▶ _PROBLEM DESCRIPTION_
Restate the whole of the data verbatim, omitting nothing.

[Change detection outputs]

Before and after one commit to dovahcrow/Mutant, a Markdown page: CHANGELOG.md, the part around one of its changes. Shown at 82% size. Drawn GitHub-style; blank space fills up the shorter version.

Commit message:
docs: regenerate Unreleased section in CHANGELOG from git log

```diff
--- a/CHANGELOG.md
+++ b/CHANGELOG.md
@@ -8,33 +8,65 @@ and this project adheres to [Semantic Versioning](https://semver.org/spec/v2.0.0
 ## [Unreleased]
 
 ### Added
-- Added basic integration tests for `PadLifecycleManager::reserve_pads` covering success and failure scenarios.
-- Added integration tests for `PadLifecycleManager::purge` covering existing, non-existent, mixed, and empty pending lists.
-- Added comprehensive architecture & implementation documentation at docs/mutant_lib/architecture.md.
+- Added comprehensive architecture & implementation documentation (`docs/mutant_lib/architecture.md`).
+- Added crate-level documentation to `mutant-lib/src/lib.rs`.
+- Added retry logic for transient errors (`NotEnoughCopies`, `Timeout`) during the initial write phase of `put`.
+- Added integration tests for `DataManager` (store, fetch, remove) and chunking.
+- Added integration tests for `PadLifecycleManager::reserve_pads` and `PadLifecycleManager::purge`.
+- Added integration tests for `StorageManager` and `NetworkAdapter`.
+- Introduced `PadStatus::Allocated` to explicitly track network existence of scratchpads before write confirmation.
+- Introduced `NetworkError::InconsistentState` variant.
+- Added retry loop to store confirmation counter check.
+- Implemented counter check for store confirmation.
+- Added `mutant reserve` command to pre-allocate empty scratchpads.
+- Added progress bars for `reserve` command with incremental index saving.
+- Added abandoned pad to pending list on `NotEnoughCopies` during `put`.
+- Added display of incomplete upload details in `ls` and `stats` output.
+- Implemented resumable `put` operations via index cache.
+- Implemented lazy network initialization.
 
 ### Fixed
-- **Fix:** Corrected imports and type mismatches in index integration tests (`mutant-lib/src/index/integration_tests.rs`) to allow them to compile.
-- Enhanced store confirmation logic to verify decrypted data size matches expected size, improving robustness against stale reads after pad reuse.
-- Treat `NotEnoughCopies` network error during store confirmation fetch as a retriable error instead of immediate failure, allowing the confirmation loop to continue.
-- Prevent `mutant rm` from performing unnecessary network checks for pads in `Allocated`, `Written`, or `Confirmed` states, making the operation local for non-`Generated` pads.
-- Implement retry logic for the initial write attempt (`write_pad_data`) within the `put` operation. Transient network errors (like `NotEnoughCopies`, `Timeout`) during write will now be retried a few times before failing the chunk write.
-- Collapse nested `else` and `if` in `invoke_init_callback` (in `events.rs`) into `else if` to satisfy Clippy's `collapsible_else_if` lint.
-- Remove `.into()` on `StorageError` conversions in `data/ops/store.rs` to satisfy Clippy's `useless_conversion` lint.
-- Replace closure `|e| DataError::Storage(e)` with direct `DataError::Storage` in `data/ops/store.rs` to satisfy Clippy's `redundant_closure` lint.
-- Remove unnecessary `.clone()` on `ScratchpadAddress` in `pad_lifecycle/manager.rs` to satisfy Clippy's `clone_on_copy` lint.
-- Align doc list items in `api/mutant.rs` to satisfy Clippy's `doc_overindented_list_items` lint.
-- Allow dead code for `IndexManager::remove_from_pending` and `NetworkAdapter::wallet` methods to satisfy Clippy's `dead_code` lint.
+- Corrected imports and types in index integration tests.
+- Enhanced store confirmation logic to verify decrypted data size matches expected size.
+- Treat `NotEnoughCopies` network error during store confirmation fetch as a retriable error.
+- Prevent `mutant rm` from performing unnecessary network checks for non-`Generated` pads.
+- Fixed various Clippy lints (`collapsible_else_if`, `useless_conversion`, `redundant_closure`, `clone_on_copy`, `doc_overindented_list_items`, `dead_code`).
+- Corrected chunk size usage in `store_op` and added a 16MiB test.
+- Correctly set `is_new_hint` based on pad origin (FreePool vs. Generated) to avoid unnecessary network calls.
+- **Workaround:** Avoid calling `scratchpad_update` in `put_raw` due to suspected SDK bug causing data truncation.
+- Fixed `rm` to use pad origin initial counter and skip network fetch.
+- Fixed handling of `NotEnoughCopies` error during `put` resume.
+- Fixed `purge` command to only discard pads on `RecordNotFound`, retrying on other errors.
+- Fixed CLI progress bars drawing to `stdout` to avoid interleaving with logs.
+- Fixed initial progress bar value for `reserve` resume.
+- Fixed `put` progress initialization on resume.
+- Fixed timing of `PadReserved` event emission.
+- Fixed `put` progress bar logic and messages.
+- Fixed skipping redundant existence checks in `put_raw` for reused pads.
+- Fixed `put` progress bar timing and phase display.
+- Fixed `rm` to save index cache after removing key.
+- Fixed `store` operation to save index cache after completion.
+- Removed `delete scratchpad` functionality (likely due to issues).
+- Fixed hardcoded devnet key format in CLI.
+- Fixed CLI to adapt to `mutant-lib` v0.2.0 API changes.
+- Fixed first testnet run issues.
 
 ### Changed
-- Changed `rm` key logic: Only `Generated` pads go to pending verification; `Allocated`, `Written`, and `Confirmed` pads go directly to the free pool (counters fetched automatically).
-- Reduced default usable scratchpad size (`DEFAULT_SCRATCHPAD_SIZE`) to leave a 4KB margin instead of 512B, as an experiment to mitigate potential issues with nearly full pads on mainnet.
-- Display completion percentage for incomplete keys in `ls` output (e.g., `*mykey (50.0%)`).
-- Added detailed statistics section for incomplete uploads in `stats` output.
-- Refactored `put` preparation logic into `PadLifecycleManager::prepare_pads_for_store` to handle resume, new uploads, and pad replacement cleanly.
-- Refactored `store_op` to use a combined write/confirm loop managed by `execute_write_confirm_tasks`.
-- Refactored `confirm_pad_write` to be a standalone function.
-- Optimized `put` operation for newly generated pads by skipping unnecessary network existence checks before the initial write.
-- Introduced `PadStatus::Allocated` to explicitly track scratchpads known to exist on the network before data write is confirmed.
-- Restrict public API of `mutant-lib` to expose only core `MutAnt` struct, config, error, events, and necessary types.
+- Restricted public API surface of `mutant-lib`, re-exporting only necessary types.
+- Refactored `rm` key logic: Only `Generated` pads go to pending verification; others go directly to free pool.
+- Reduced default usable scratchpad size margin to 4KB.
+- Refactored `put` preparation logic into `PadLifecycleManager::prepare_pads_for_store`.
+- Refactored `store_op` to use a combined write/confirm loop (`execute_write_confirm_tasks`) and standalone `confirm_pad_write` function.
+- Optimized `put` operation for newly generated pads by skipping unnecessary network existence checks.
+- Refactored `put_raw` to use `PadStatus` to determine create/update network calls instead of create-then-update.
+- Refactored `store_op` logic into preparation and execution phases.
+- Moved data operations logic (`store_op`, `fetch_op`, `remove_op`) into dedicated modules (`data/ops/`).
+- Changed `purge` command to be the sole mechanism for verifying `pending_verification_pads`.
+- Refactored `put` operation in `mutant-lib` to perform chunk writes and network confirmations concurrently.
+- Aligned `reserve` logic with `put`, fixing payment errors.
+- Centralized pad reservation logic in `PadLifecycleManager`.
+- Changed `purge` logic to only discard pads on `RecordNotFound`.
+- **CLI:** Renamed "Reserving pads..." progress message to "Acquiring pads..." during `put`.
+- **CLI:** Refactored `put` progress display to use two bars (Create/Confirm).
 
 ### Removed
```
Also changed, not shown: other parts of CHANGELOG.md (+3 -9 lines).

▶ _RESPONSE AREA_
Before and after one commit to dovahcrow/Mutant, a Markdown page: CHANGELOG.md, the part around one of its changes. Shown at 82% size. Drawn GitHub-style; blank space fills up the shorter version.

Commit message:
docs: regenerate Unreleased section in CHANGELOG from git log

```diff
--- a/CHANGELOG.md
+++ b/CHANGELOG.md
@@ -8,33 +8,65 @@ and this project adheres to [Semantic Versioning](https://semver.org/spec/v2.0.0
 ## [Unreleased]
 
 ### Added
-- Added basic integration tests for `PadLifecycleManager::reserve_pads` covering success and failure scenarios.
-- Added integration tests for `PadLifecycleManager::purge` covering existing, non-existent, mixed, and empty pending lists.
-- Added comprehensive architecture & implementation documentation at docs/mutant_lib/architecture.md.
+- Added comprehensive architecture & implementation documentation (`docs/mutant_lib/architecture.md`).
+- Added crate-level documentation to `mutant-lib/src/lib.rs`.
+- Added retry logic for transient errors (`NotEnoughCopies`, `Timeout`) during the initial write phase of `put`.
+- Added integration tests for `DataManager` (store, fetch, remove) and chunking.
+- Added integration tests for `PadLifecycleManager::reserve_pads` and `PadLifecycleManager::purge`.
+- Added integration tests for `StorageManager` and `NetworkAdapter`.
+- Introduced `PadStatus::Allocated` to explicitly track network existence of scratchpads before write confirmation.
+- Introduced `NetworkError::InconsistentState` variant.
+- Added retry loop to store confirmation counter check.
+- Implemented counter check for store confirmation.
+- Added `mutant reserve` command to pre-allocate empty scratchpads.
+- Added progress bars for `reserve` command with incremental index saving.
+- Added abandoned pad to pending list on `NotEnoughCopies` during `put`.
+- Added display of incomplete upload details in `ls` and `stats` output.
+- Implemented resumable `put` operations via index cache.
+- Implemented lazy network initialization.
 
 ### Fixed
-- **Fix:** Corrected imports and type mismatches in index integration tests (`mutant-lib/src/index/integration_tests.rs`) to allow them to compile.
-- Enhanced store confirmation logic to verify decrypted data size matches expected size, improving robustness against stale reads after pad reuse.
-- Treat `NotEnoughCopies` network error during store confirmation fetch as a retriable error instead of immediate failure, allowing the confirmation loop to continue.
-- Prevent `mutant rm` from performing unnecessary network checks for pads in `Allocated`, `Written`, or `Confirmed` states, making the operation local for non-`Generated` pads.
-- Implement retry logic for the initial write attempt (`write_pad_data`) within the `put` operation. Transient network errors (like `NotEnoughCopies`, `Timeout`) during write will now be retried a few times before failing the chunk write.
-- Collapse nested `else` and `if` in `invoke_init_callback` (in `events.rs`) into `else if` to satisfy Clippy's `collapsible_else_if` lint.
-- Remove `.into()` on `StorageError` conversions in `data/ops/store.rs` to satisfy Clippy's `useless_conversion` lint.
-- Replace closure `|e| DataError::Storage(e)` with direct `DataError::Storage` in `data/ops/store.rs` to satisfy Clippy's `redundant_closure` lint.
-- Remove unnecessary `.clone()` on `ScratchpadAddress` in `pad_lifecycle/manager.rs` to satisfy Clippy's `clone_on_copy` lint.
-- Align doc list items in `api/mutant.rs` to satisfy Clippy's `doc_overindented_list_items` lint.
-- Allow dead code for `IndexManager::remove_from_pending` and `NetworkAdapter::wallet` methods to satisfy Clippy's `dead_code` lint.
+- Corrected imports and types in index integration tests.
+- Enhanced store confirmation logic to verify decrypted data size matches expected size.
+- Treat `NotEnoughCopies` network error during store confirmation fetch as a retriable error.
+- Prevent `mutant rm` from performing unnecessary network checks for non-`Generated` pads.
+- Fixed various Clippy lints (`collapsible_else_if`, `useless_conversion`, `redundant_closure`, `clone_on_copy`, `doc_overindented_list_items`, `dead_code`).
+- Corrected chunk size usage in `store_op` and added a 16MiB test.
+- Correctly set `is_new_hint` based on pad origin (FreePool vs. Generated) to avoid unnecessary network calls.
+- **Workaround:** Avoid calling `scratchpad_update` in `put_raw` due to suspected SDK bug causing data truncation.
+- Fixed `rm` to use pad origin initial counter and skip network fetch.
+- Fixed handling of `NotEnoughCopies` error during `put` resume.
+- Fixed `purge` command to only discard pads on `RecordNotFound`, retrying on other errors.
+- Fixed CLI progress bars drawing to `stdout` to avoid interleaving with logs.
+- Fixed initial progress bar value for `reserve` resume.
+- Fixed `put` progress initialization on resume.
+- Fixed timing of `PadReserved` event emission.
+- Fixed `put` progress bar logic and messages.
+- Fixed skipping redundant existence checks in `put_raw` for reused pads.
+- Fixed `put` progress bar timing and phase display.
+- Fixed `rm` to save index cache after removing key.
+- Fixed `store` operation to save index cache after completion.
+- Removed `delete scratchpad` functionality (likely due to issues).
+- Fixed hardcoded devnet key format in CLI.
+- Fixed CLI to adapt to `mutant-lib` v0.2.0 API changes.
+- Fixed first testnet run issues.
 
 ### Changed
-- Changed `rm` key logic: Only `Generated` pads go to pending verification; `Allocated`, `Written`, and `Confirmed` pads go directly to the free pool (counters fetched automatically).
-- Reduced default usable scratchpad size (`DEFAULT_SCRATCHPAD_SIZE`) to leave a 4KB margin instead of 512B, as an experiment to mitigate potential issues with nearly full pads on mainnet.
-- Display completion percentage for incomplete keys in `ls` output (e.g., `*mykey (50.0%)`).
-- Added detailed statistics section for incomplete uploads in `stats` output.
-- Refactored `put` preparation logic into `PadLifecycleManager::prepare_pads_for_store` to handle resume, new uploads, and pad replacement cleanly.
-- Refactored `store_op` to use a combined write/confirm loop managed by `execute_write_confirm_tasks`.
-- Refactored `confirm_pad_write` to be a standalone function.
-- Optimized `put` operation for newly generated pads by skipping unnecessary network existence checks before the initial write.
-- Introduced `PadStatus::Allocated` to explicitly track scratchpads known to exist on the network before data write is confirmed.
-- Restrict public API of `mutant-lib` to expose only core `MutAnt` struct, config, error, events, and necessary types.
+- Restricted public API surface of `mutant-lib`, re-exporting only necessary types.
+- Refactored `rm` key logic: Only `Generated` pads go to pending verification; others go directly to free pool.
+- Reduced default usable scratchpad size margin to 4KB.
+- Refactored `put` preparation logic into `PadLifecycleManager::prepare_pads_for_store`.
+- Refactored `store_op` to use a combined write/confirm loop (`execute_write_confirm_tasks`) and standalone `confirm_pad_write` function.
+- Optimized `put` operation for newly generated pads by skipping unnecessary network existence checks.
+- Refactored `put_raw` to use `PadStatus` to determine create/update network calls instead of create-then-update.
+- Refactored `store_op` logic into preparation and execution phases.
+- Moved data operations logic (`store_op`, `fetch_op`, `remove_op`) into dedicated modules (`data/ops/`).
+- Changed `purge` command to be the sole mechanism for verifying `pending_verification_pads`.
+- Refactored `put` operation in `mutant-lib` to perform chunk writes and network confirmations concurrently.
+- Aligned `reserve` logic with `put`, fixing payment errors.
+- Centralized pad reservation logic in `PadLifecycleManager`.
+- Changed `purge` logic to only discard pads on `RecordNotFound`.
+- **CLI:** Renamed "Reserving pads..." progress message to "Acquiring pads..." during `put`.
+- **CLI:** Refactored `put` progress display to use two bars (Create/Confirm).
 
 ### Removed
```
Also changed, not shown: other parts of CHANGELOG.md (+3 -9 lines).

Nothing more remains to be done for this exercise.